# [Your objective]
Go through the data and retrieve each line that includes the string "with".

(Beginning of Supplied data)

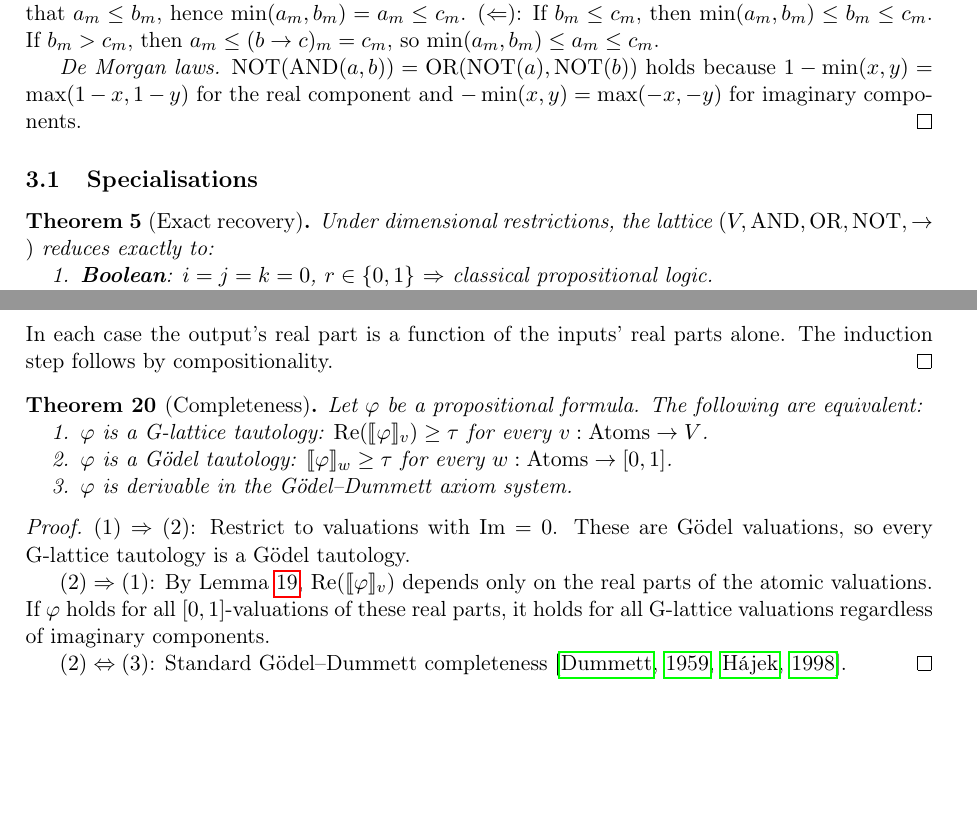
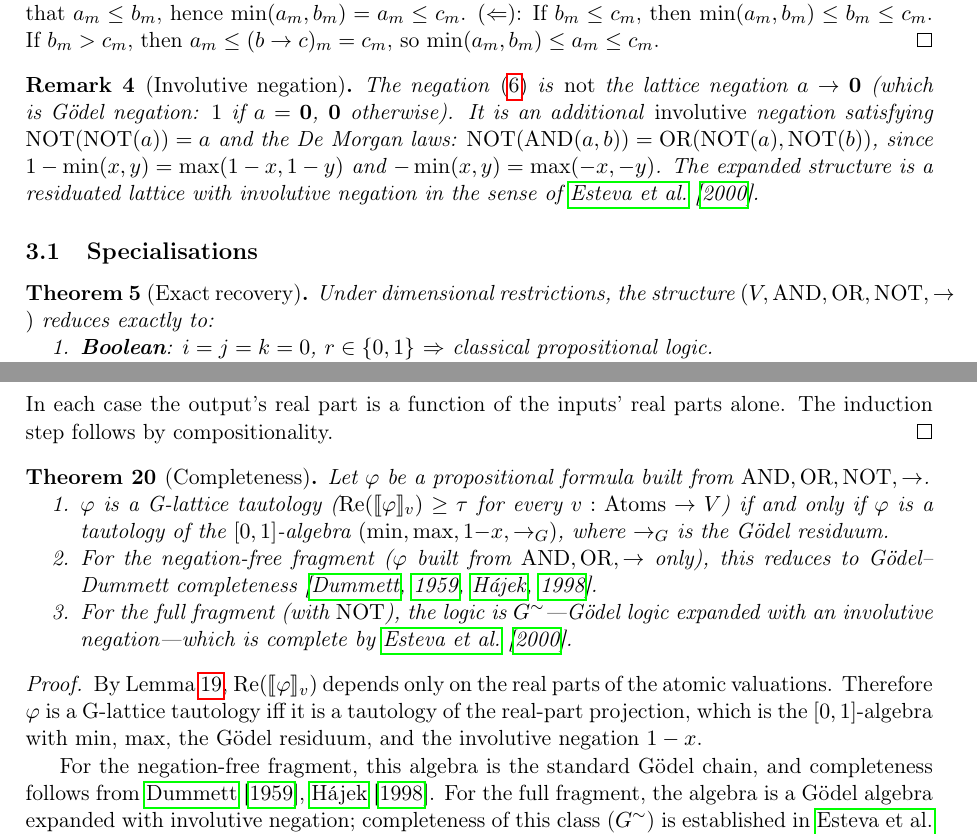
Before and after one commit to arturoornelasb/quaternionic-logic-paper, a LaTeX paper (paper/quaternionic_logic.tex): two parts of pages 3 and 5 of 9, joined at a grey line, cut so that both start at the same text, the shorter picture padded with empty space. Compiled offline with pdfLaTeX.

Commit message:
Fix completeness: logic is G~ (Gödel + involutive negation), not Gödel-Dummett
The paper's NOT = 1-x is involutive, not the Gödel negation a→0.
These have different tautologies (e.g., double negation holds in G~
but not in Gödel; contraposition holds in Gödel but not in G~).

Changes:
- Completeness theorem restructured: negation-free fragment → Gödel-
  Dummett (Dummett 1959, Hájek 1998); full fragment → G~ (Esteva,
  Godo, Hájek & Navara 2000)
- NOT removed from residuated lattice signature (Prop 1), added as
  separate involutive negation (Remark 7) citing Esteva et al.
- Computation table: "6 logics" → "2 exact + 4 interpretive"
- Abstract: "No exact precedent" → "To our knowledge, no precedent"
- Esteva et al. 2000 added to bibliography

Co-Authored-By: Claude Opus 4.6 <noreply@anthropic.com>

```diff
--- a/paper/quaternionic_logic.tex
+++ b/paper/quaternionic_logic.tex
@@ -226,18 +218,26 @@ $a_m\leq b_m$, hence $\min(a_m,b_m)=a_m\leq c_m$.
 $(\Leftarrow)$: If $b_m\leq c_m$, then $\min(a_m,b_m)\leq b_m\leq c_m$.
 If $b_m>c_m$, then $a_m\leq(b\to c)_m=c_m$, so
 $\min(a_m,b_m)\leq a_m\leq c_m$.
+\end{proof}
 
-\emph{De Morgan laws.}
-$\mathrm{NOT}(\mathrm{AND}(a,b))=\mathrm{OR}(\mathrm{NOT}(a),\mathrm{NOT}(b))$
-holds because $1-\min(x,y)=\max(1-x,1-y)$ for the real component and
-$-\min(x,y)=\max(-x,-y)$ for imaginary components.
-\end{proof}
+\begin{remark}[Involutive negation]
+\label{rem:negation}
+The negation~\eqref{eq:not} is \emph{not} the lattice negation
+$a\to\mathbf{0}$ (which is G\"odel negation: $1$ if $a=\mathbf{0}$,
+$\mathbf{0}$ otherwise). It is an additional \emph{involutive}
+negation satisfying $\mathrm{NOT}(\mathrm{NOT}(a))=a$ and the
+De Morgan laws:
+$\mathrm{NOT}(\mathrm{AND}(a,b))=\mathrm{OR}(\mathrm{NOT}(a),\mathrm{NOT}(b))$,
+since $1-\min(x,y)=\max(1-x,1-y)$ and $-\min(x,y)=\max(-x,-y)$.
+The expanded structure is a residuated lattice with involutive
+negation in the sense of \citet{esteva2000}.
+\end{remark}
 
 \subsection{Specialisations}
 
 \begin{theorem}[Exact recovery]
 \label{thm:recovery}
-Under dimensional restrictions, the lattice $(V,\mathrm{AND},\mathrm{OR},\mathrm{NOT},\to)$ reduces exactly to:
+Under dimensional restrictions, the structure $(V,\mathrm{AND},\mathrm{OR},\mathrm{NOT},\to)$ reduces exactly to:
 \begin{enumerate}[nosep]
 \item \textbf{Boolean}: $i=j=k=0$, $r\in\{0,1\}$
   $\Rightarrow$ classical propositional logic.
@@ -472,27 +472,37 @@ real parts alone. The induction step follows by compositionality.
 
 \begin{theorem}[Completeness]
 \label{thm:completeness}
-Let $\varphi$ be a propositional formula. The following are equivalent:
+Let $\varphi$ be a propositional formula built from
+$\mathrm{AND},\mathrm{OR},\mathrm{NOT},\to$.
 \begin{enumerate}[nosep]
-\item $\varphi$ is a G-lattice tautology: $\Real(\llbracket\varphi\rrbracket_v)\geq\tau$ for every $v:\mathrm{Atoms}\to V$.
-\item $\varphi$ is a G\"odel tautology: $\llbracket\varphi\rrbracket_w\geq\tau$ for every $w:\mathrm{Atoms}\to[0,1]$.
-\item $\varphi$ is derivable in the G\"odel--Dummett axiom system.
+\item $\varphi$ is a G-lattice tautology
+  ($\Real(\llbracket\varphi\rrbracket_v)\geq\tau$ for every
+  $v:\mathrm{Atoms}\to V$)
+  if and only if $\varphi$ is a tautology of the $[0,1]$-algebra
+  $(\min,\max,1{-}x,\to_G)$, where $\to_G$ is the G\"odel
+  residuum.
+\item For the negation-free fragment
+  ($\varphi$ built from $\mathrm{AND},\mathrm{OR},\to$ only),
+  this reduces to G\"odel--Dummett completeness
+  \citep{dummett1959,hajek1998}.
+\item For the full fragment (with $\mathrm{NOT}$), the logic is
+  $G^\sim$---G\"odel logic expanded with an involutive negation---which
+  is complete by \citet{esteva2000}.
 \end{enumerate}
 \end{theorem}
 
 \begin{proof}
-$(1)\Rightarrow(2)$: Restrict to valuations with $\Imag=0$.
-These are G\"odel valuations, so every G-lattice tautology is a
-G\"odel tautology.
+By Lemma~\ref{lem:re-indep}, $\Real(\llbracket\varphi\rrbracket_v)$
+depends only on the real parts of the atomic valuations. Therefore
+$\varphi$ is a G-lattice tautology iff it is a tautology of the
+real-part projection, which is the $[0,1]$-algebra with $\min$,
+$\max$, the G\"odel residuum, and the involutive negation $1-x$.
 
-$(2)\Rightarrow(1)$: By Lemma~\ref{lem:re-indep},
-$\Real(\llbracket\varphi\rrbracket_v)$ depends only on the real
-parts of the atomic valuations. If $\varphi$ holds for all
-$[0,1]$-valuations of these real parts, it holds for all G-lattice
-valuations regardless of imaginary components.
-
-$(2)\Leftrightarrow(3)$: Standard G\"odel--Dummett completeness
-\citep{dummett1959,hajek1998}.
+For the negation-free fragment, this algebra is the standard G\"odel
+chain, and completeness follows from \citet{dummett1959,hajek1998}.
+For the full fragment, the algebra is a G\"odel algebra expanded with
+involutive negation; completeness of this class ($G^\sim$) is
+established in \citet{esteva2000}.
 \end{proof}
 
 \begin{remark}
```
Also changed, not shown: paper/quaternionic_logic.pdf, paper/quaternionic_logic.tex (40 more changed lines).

(End of Supplied data)
(Beginning of Supplied data)

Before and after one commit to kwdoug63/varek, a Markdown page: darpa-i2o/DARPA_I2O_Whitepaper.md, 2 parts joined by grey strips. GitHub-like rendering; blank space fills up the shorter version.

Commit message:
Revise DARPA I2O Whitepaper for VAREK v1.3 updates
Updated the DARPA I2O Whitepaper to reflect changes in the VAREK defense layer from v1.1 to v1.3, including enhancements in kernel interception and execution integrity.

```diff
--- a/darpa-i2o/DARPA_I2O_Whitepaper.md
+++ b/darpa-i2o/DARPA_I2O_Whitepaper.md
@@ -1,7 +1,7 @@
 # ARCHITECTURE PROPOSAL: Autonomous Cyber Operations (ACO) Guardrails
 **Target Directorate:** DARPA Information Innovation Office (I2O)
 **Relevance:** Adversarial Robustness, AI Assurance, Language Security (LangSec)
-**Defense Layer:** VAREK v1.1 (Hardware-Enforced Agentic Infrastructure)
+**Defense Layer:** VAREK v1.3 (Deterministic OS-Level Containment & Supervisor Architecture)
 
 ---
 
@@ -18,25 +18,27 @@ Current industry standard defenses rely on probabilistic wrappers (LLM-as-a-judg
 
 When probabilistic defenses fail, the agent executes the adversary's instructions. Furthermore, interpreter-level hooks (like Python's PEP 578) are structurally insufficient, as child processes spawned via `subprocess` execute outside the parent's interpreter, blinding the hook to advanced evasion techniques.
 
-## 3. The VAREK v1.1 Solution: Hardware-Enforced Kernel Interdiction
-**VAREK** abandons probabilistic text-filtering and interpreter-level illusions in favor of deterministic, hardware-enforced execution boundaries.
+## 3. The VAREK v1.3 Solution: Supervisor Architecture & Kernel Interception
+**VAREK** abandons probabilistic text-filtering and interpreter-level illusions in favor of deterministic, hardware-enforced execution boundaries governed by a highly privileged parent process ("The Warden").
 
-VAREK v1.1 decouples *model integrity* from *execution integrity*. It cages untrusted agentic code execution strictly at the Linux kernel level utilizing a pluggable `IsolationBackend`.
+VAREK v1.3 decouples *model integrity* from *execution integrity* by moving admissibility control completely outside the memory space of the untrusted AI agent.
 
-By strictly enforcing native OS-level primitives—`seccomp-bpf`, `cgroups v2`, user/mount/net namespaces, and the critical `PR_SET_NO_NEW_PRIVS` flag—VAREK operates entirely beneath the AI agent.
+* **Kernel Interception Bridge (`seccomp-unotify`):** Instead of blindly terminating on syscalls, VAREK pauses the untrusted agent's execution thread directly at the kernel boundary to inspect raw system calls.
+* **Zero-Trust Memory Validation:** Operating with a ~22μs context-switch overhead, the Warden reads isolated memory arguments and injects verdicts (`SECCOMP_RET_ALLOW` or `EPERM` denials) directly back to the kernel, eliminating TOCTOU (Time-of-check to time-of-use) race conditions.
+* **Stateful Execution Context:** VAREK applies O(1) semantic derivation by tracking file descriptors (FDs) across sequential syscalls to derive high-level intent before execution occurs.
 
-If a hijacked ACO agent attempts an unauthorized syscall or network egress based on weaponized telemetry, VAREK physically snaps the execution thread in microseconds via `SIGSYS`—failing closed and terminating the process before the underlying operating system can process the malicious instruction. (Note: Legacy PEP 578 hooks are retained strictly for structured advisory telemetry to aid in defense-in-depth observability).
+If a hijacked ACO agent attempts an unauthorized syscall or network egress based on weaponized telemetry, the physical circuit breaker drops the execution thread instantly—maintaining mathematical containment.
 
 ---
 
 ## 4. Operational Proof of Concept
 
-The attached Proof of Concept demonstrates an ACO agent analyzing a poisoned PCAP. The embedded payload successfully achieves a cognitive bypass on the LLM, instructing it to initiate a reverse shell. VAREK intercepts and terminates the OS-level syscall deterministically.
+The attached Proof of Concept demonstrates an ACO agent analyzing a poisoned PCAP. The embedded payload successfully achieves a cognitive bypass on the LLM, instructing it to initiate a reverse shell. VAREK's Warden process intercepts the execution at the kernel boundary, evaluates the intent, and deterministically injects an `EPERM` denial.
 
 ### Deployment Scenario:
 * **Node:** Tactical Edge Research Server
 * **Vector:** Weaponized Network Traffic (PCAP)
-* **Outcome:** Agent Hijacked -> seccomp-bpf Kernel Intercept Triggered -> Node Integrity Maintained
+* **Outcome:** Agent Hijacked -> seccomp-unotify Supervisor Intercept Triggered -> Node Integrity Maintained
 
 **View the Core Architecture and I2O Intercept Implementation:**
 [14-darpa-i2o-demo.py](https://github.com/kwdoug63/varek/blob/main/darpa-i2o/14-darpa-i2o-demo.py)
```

(End of Supplied data)

# [Your response]
Before and after one commit to arturoornelasb/quaternionic-logic-paper, a LaTeX paper (paper/quaternionic_logic.tex): two parts of pages 3 and 5 of 9, joined at a grey line, cut so that both start at the same text, the shorter picture padded with empty space. Compiled offline with pdfLaTeX.
+The expanded structure is a residuated lattice with involutive
+\item For the full fragment (with $\mathrm{NOT}$), the logic is
+  $G^\sim$---G\"odel logic expanded with an involutive negation---which
-$(1)\Rightarrow(2)$: Restrict to valuations with $\Imag=0$.
+real-part projection, which is the $[0,1]$-algebra with $\min$,
+For the full fragment, the algebra is a G\"odel algebra expanded with
+* **Zero-Trust Memory Validation:** Operating with a ~22μs context-switch overhead, the Warden reads isolated memory arguments and injects verdicts (`SECCOMP_RET_ALLOW` or `EPERM` denials) directly back to the kernel, eliminating TOCTOU (Time-of-check to time-of-use) race conditions.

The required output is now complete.